You decide to go for a walk and step outside. You see an abundance of white fluff floating around, gathering in piles on the ground or coating your backyard. Is this a good sign? Absolutely! What you are witnessing are cottonwood seeds. While they might be a bit messy, they are a welcomed sight, indicating there is a mature cottonwood tree nearby.

Cottonwoods release their seeds during spring and early summer, perfectly timed with the high runoff from melting snow and seasonal rains. This floodwater disperses the seeds downstream across riparian areas—from Colorado’s headwaters to the Arizona desert.
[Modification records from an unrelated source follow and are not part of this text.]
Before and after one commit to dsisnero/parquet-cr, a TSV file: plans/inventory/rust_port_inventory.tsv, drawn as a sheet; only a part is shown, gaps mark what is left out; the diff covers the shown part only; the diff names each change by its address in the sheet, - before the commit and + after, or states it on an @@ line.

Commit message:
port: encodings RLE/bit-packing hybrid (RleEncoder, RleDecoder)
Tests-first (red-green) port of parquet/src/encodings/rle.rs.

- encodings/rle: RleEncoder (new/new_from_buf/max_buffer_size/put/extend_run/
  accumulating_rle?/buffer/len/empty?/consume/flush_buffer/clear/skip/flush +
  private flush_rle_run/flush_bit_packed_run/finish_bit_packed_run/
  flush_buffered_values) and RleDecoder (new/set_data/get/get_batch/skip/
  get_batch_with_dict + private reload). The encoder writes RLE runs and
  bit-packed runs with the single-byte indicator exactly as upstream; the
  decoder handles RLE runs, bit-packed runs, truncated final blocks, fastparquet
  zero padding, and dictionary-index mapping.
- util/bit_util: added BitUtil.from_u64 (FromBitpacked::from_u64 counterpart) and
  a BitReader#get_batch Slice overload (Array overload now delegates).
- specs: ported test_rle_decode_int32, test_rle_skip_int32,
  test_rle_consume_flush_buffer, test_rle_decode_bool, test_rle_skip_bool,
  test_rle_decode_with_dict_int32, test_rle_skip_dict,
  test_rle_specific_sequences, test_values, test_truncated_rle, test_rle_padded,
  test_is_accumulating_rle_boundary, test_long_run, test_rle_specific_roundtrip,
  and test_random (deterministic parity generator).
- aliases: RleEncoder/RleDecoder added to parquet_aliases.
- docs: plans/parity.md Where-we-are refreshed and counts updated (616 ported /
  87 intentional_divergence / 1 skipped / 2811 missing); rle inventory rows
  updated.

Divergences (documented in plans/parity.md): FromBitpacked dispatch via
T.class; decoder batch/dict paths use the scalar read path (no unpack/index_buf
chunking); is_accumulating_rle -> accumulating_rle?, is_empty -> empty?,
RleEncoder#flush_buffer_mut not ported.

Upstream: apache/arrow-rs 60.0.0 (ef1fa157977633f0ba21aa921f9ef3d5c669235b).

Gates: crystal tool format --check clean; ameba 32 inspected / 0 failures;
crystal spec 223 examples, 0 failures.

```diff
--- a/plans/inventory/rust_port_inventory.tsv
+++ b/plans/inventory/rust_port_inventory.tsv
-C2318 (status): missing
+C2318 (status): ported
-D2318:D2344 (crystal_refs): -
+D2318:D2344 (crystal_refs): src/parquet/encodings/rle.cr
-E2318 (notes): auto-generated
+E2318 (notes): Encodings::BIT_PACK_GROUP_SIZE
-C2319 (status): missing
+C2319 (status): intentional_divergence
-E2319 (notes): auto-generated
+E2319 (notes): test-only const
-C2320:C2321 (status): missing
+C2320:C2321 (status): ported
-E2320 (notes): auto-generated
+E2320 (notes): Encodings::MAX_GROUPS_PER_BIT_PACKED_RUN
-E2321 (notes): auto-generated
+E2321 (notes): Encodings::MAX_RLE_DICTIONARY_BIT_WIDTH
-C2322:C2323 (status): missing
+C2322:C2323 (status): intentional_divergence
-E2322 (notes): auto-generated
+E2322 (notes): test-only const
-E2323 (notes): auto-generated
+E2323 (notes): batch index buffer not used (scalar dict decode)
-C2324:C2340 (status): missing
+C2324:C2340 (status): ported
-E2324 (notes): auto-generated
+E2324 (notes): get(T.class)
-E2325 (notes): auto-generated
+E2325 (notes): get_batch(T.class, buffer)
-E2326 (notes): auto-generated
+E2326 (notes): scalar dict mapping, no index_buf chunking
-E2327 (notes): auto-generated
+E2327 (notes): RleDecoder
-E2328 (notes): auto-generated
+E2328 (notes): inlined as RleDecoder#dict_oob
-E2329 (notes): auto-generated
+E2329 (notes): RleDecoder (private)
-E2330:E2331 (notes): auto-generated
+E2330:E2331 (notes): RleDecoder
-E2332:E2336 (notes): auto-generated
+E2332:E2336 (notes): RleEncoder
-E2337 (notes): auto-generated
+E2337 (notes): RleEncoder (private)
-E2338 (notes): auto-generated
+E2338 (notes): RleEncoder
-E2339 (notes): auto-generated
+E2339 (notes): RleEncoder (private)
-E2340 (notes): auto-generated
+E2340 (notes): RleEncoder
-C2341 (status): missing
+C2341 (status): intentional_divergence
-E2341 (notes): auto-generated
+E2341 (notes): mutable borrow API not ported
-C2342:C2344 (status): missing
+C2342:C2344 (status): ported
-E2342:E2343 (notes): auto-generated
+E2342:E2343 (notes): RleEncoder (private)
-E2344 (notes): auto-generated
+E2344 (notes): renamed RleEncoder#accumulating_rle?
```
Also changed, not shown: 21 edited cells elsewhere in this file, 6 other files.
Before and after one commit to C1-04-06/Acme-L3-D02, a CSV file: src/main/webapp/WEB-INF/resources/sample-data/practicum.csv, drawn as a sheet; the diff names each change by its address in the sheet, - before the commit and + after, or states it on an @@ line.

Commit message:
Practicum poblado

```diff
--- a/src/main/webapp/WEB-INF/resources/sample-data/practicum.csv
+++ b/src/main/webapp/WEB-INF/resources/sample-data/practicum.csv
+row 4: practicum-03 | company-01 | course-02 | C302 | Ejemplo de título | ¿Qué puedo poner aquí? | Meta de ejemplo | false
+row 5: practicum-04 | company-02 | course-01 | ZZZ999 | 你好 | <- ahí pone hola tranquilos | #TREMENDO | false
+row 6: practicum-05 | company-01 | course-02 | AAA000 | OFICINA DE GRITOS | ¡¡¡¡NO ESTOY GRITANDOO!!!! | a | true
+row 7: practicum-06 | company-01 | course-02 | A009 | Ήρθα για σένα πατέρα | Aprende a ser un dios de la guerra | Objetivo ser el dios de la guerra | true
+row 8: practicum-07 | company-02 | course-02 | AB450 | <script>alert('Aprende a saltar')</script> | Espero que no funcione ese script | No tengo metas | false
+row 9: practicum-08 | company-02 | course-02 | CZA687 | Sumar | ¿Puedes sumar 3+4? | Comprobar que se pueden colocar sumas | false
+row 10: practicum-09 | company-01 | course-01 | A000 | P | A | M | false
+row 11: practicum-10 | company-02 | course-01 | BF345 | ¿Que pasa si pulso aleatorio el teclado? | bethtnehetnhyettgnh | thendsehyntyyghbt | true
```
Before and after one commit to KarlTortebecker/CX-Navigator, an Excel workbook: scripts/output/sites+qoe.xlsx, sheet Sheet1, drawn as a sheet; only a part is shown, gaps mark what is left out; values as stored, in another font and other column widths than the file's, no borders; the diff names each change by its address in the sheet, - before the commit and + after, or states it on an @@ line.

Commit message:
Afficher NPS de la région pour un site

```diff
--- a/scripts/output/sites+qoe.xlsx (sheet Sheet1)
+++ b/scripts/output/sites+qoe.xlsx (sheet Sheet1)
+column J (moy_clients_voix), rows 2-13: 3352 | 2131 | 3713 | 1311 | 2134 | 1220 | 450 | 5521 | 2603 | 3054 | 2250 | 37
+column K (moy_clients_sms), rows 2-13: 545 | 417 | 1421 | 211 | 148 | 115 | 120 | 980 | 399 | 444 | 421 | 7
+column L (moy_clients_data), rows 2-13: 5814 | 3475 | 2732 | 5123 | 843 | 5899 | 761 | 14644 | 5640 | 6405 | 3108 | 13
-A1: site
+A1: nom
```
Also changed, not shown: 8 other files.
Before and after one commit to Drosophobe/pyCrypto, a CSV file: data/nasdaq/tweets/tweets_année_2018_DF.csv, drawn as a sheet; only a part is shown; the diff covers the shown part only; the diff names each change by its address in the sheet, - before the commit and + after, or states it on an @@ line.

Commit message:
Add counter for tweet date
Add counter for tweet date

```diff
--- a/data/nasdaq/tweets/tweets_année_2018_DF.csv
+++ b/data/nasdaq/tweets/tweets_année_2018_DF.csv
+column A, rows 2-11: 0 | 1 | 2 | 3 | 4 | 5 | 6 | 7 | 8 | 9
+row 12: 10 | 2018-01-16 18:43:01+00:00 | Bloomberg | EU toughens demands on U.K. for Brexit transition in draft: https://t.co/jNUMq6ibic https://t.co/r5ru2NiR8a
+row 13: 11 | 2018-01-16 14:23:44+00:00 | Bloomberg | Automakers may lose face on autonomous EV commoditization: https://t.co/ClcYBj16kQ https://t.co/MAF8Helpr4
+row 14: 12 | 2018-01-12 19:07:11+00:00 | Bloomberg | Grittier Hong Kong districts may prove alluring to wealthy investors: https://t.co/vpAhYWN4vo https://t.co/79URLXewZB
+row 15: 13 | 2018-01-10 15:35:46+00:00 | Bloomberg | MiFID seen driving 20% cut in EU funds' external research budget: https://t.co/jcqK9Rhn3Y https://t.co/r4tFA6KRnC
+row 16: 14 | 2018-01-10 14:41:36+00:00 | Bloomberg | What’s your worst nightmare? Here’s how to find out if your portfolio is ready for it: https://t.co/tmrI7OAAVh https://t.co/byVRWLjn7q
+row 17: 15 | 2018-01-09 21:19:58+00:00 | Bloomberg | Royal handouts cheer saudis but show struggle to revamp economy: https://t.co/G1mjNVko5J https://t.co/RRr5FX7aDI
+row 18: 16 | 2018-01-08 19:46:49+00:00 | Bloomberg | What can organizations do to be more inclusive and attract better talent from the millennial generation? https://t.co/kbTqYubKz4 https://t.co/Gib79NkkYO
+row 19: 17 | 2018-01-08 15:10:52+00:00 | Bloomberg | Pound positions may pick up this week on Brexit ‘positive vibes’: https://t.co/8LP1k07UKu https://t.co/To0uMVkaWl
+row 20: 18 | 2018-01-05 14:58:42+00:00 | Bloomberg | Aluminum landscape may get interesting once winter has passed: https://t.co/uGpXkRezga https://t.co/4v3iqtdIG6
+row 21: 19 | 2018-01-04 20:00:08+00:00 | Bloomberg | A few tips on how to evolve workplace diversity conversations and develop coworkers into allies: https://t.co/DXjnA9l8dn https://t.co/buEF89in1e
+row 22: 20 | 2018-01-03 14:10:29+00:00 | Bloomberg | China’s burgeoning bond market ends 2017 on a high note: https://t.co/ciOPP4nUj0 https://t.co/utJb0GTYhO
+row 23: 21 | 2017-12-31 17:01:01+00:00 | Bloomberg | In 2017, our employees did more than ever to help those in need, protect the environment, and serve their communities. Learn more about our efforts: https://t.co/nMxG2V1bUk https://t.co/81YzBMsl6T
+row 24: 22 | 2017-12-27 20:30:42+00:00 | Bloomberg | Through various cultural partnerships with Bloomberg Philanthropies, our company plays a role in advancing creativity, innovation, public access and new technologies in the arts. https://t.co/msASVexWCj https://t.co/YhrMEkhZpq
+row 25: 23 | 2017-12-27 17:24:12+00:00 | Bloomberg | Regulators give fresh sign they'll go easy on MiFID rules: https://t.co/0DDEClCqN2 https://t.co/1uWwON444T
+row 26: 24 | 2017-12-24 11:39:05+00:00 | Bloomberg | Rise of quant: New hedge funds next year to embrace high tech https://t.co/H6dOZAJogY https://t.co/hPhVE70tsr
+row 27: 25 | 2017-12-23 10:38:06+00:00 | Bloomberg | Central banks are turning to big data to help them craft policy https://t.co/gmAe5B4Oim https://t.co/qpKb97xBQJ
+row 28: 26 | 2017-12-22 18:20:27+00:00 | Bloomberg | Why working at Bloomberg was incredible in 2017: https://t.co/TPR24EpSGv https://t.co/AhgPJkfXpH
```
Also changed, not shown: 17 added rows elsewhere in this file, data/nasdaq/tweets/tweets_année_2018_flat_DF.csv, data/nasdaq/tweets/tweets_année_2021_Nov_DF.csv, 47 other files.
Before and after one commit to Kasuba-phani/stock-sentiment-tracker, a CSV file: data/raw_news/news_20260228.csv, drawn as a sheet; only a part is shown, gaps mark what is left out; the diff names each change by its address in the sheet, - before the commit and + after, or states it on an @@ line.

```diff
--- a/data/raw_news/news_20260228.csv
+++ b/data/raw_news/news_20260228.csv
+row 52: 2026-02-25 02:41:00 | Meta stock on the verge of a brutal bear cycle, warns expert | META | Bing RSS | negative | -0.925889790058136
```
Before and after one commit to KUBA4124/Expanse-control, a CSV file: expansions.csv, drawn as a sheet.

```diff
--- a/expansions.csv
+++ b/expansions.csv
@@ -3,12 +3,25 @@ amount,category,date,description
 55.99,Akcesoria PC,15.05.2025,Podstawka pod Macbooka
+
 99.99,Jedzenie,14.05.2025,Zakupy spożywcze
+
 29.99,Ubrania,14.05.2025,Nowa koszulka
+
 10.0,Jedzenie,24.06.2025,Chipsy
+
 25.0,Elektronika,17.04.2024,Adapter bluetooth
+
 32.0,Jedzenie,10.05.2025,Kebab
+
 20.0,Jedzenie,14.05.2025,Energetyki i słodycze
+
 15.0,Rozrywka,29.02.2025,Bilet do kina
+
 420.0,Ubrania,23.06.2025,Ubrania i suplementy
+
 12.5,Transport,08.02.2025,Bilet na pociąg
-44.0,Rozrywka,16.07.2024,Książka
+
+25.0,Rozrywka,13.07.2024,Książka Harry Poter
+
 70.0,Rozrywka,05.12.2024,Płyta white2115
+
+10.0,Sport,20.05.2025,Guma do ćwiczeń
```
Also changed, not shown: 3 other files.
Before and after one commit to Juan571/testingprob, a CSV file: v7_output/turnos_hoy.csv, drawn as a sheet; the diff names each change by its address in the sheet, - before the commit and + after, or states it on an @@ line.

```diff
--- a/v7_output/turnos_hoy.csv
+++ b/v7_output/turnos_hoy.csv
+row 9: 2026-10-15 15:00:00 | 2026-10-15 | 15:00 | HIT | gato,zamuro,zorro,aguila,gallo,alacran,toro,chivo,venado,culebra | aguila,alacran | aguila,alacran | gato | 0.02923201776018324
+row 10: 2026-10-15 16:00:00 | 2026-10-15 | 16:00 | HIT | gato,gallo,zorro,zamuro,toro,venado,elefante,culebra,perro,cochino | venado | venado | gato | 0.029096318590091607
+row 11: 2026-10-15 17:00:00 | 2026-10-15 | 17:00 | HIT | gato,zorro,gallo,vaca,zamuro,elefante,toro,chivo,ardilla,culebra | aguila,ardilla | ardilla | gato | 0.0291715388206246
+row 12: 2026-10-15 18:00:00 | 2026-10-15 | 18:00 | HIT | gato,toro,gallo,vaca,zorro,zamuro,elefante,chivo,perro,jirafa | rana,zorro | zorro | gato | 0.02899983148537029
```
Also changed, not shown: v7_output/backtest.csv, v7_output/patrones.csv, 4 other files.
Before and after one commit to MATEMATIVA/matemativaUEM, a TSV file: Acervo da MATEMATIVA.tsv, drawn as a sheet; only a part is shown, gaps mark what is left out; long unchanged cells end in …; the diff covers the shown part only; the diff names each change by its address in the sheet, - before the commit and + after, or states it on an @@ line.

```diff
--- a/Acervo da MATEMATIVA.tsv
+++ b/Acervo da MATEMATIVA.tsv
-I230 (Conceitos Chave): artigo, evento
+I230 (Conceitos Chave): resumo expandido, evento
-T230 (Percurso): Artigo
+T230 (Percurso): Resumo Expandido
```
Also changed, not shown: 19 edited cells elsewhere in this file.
The nutrient-rich, damp silt deposits create ideal germination conditions, allowing the saplings to thrive in riverbank soil. Every year, cottonwoods depend on abundant clean water to propagate and survive.

Benefits of Cottonwoods

Once established, cottonwood roots filter contaminates and fortify riverbanks, slowing erosion and extensive flood damage. Their large canopies and dense foliage provide cool, shady spots for willows, which in turn provide food and breeding grounds for a variety of wildlife, including dragonflies, frogs, cutthroat trout and eagles.

Cottonwoods also serve as a beacon of hope, indicating the presence of water. Small flowers, called catkins, produced by the trees in early spring, have medicinal uses and can be chewed for toothaches or used to treat skin abrasions. As you spend time on the river near you, know that by supporting the conservation of these magnificent trees you are also helping ensure healthy rivers—for people and wildlife.